Skip to main content

Audition Information

Auditions are open to all registered students in the Vanderbilt community. Directors usually post requirements for auditions on the greenroom board. You may stop by the Theatre's office in Neely Auditorium to read a copy of the script in the days before the audition. You may also contact the office with any additional questions or to set up an appointment to speak with a director personally.

VUT also welcomes the participation of any student on crews for scenery, lighting, costume, makeup, properties, sound, stage management, and house management. Contact us to see what opportunities are available.

Auditions take place on the main floor of Neely Auditorium. Dress so that you can move comfortably and relax - we usually try to have some fun.

Spring 2020 Auditions 

Uncle Vanya
By Anton Chekhov

Directed by Jaclynn Jutting, Coe Artist-in-Residence


Auditions: Friday, December 6, 10:30am-12:30pm.

Callbacks: Friday, December 6, 1:39-3:30pm.

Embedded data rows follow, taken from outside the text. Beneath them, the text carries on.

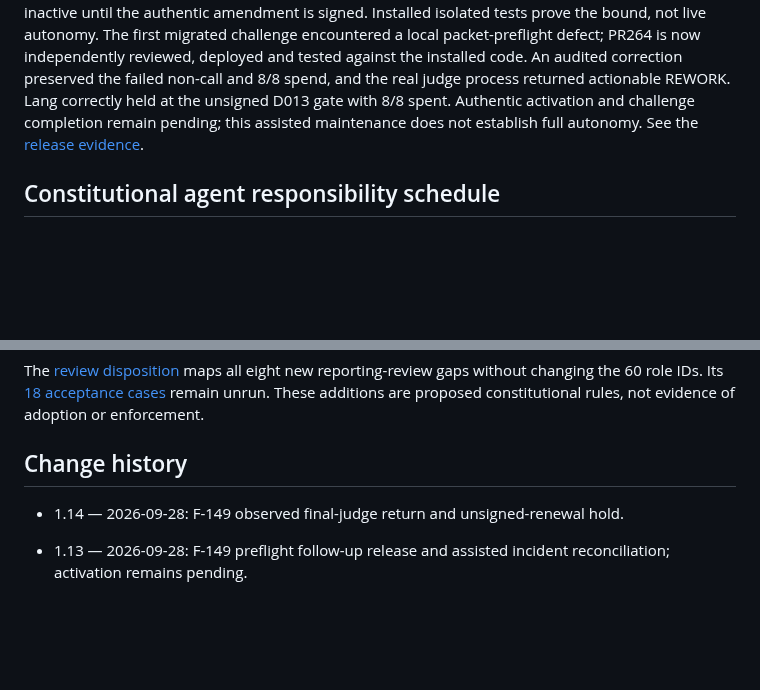
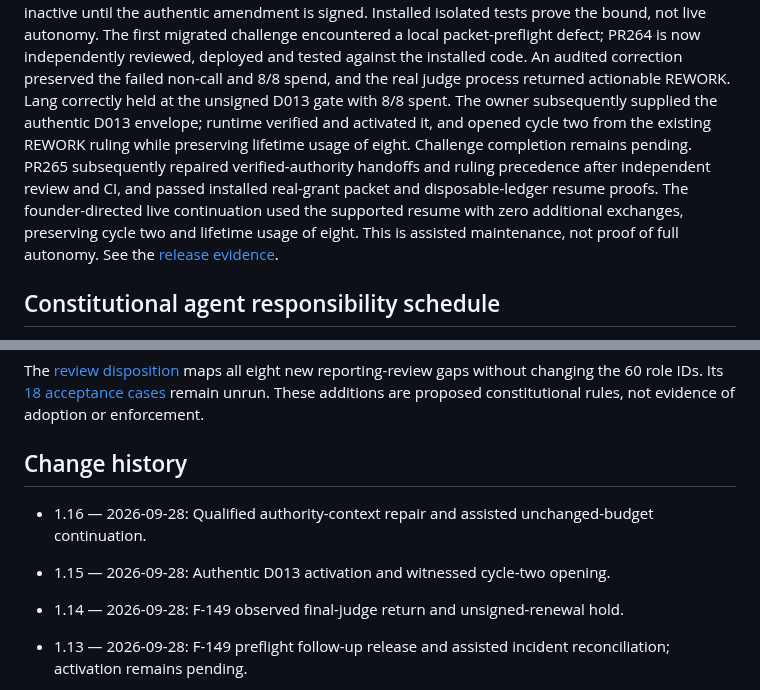
Before and after one commit to turkyildiz/Unilogistix, a Markdown page: CONSTITUTION.md, 2 parts joined by grey strips. Drawn GitHub-style; blank space fills up the shorter version.

```diff
--- a/CONSTITUTION.md
+++ b/CONSTITUTION.md
@@ -187,9 +187,15 @@ The first migrated challenge encountered a local packet-preflight defect; PR264
 is now independently reviewed, deployed and tested against the installed code.
 An audited correction preserved the failed non-call and 8/8 spend, and the real
 judge process returned actionable REWORK. Lang correctly held at the unsigned
-D013 gate with 8/8 spent. Authentic activation and challenge completion remain
-pending; this assisted maintenance does not establish full autonomy. See the
-[release evidence](evidence/lang-judge-cycles-2026-09-28.md).
+D013 gate with 8/8 spent. The owner subsequently supplied the authentic D013
+envelope; runtime verified and activated it, and opened cycle two from the existing
+REWORK ruling while preserving lifetime usage of eight. Challenge completion
+remains pending. PR265 subsequently repaired verified-authority handoffs and ruling
+precedence after independent review and CI, and passed installed real-grant packet
+and disposable-ledger resume proofs. The founder-directed live continuation used
+the supported resume with zero additional exchanges, preserving cycle two and
+lifetime usage of eight. This is assisted maintenance, not proof of full autonomy.
+See the [release evidence](evidence/lang-judge-cycles-2026-09-28.md).
 
 ## Constitutional agent responsibility schedule
 
@@ -1031,6 +1037,10 @@ The [review disposition](governance/REVIEW_DISPOSITION.md) maps all eight new re
 
 ## Change history
 
+- 1.16 — 2026-09-28: Qualified authority-context repair and assisted unchanged-budget continuation.
+
+- 1.15 — 2026-09-28: Authentic D013 activation and witnessed cycle-two opening.
+
 - 1.14 — 2026-09-28: F-149 observed final-judge return and unsigned-renewal hold.
 
 - 1.13 — 2026-09-28: F-149 preflight follow-up release and assisted incident reconciliation; activation remains pending.
```
Also changed, not shown: other parts of CONSTITUTION.md (+1 -1 lines), evidence/lang-judge-cycles-2026-09-28.md (+42 -6 lines), governance/BOARD_REGISTER.md (+4 -2 lines).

Rehearsal Dates: Tuesday, January 7 - Thursday, February 13.
4 weeknights per week and Sunday afternoon.
Actors won't be called the entire time, but rather for the scenes when their scenes are being rehearsed.

Tech/Dress Rehearsal Dates:
February 9: Noon-11pm
February 10-13: 6-11pm

Performance Dates:
February 14, 15, 21, & 22 at 8pm
February 16 at 2pm
February 20 at 7pm

About the Play:
Sex and politics wreak havoc on a Russian estate as a long-absent father returns to his secluded estate with his young wife, sending a ripple effect through the family.  Tensions rise as romantic jealousies and old family bitterness brew, threatening to split the household.  Written in 1899, Chekhov’s Uncle Vanya explores the simmering tensions between ideologically opposed countrymen, multiple generations and lovers longing to escape a life’s disappointments in another’s arms.  In an exciting new translation by the young, American Annie Baker, Uncle Vanya asks what could entrap us, both then and now?

The Audition Process 
Sides will be prepared and distributed in advance for the auditions and callbacks.  Actors are welcome to choose the side (and character) that they’d like to audition with and for.  There will also be a brief physical warm-up at the audition, please come prepared to move.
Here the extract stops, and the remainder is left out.